Title

Improving perinatal depression care: the Massachusetts Child Psychiatry Access Project for Moms

UMMS Affiliation

Department of Psychiatry; Systems and Psychosocial Advances Research Center; Department of Obstetrics and Gynecology; Department of Quantitative Health Sciences

Date

5-2016

Document Type

Article

Disciplines

Maternal and Child Health | Mental and Social Health | Psychiatric and Mental Health | Psychiatry | Psychiatry and Psychology | Women's Health

Abstract

OBJECTIVE: Perinatal depression is common and associated with poor birth, infant and child outcomes. Screening for perinatal depression alone does not improve treatment rates or patient outcomes. This paper describes the development, implementation and outcomes of a new and low-cost population-based program to help providers address perinatal depression, the Massachusetts Child Psychiatry Access Project (MCPAP) for Moms.

METHOD: MCPAP for Moms builds providers' capacity to address perinatal depression through (1) trainings and toolkits on depression screening, assessment and treatment; (2) telephonic access to perinatal psychiatric consultation for providers serving pregnant and postpartum women; and (3) care coordination to link women with individual psychotherapy and support groups.

RESULTS: In the first 18 months, MCPAP for Moms enrolled 87 Ob/Gyn practices, conducted 100 trainings and served 1123 women. Of telephone consultations provided, 64% were with obstetric providers/midwives and 16% were with psychiatrists. MCPAP for Moms costs $8.38 per perinatal woman per year ($0.70 per month) or $600,000 for 71,618 deliveries annually in Massachusetts.

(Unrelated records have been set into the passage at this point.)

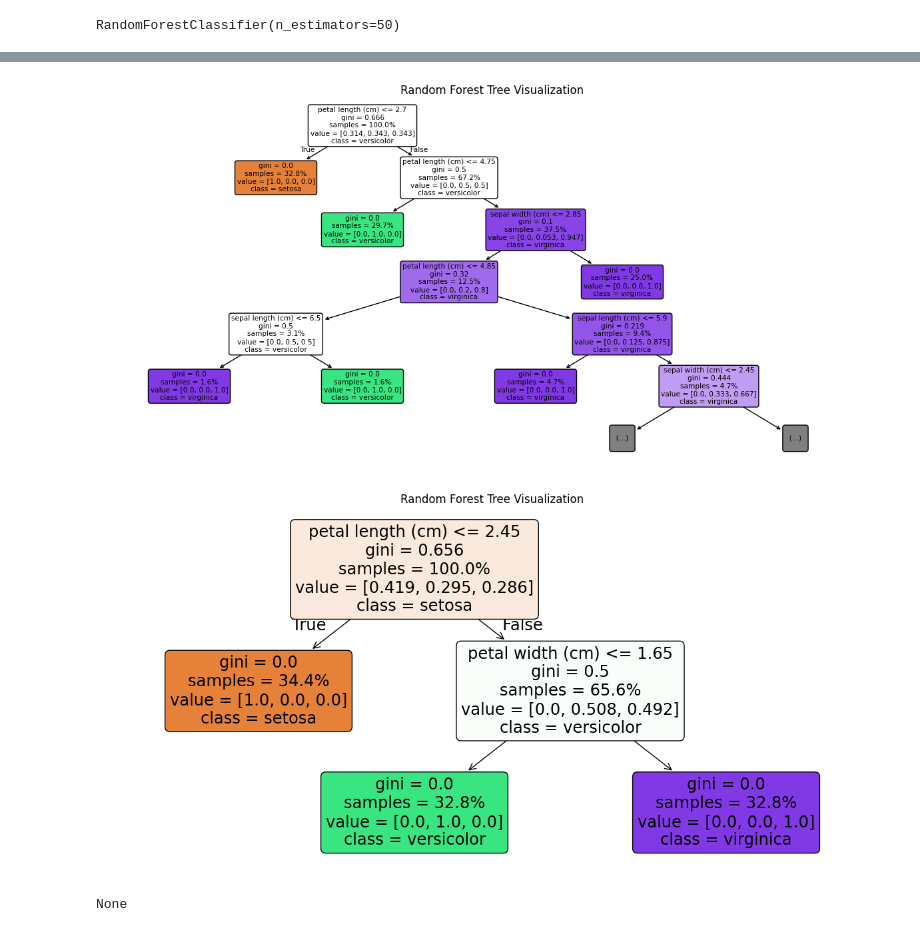
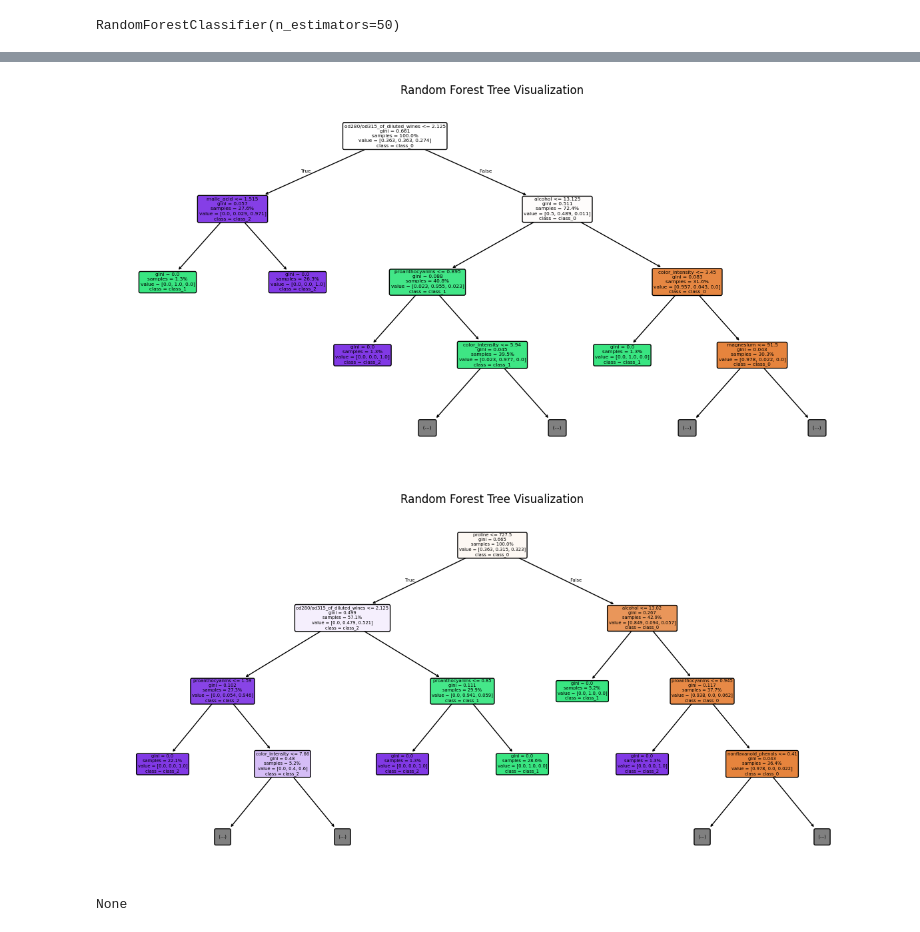
Before and after one commit to Mirjalol1909/Sun-iy-ong, a Jupyter notebook: III_6_DecisionTree_RF.ipynb, the cells around one changed output, grey strips where cells are left out. Drawn from its saved outputs; the diff is of its cells as text; code cells hidden in the pictures.

```diff
--- a/III_6_DecisionTree_RF.ipynb
+++ b/III_6_DecisionTree_RF.ipynb
@@ -9,7 +9,7 @@ from sklearn.metrics import classification_report, ConfusionMatrixDisplay, confu
 from sklearn.tree import plot_tree
 # %%
 # data loading
-data = load_iris()
+data = load_wine()
 X, y = data.data, data.target
 feature_names = data.feature_names
 class_names = data.target_names
@@ -64,7 +64,7 @@ plt.show()
 # %%
 # Trees visualization
 
-def visualize_forest_trees(forest, feature_names=feature_names, class_names=class_names, n=3, max_depth=5):
+def visualize_forest_trees(forest, feature_names=feature_names, class_names=class_names, n=3, max_depth=3):
   n = min(n, len(forest.estimators_))
   for i in range(n):
     estimator = forest.estimators_[i]
@@ -92,3 +92,3 @@ print(visualize_forest_trees(rf))
-[figure, old version]
+[figure, new version]
-[figure, old version]
+[figure, new version]
 None
```
Also changed, not shown: parts of 5 cells of this notebook.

CONCLUSION: The volume of encounters, number of women served and low cost suggest that MCPAP for Moms is a feasible, acceptable and sustainable approach that can help frontline providers effectively identify and manage perinatal depression.

Rights and Permissions

Citation: Gen Hosp Psychiatry. 2016 May-Jun;40:12-7. doi: 10.1016/j.genhosppsych.2016.03.002. Epub 2016 Mar 21. Link to article on publisher's site

Related Resources

Link to Article in PubMed

PubMed ID

27079616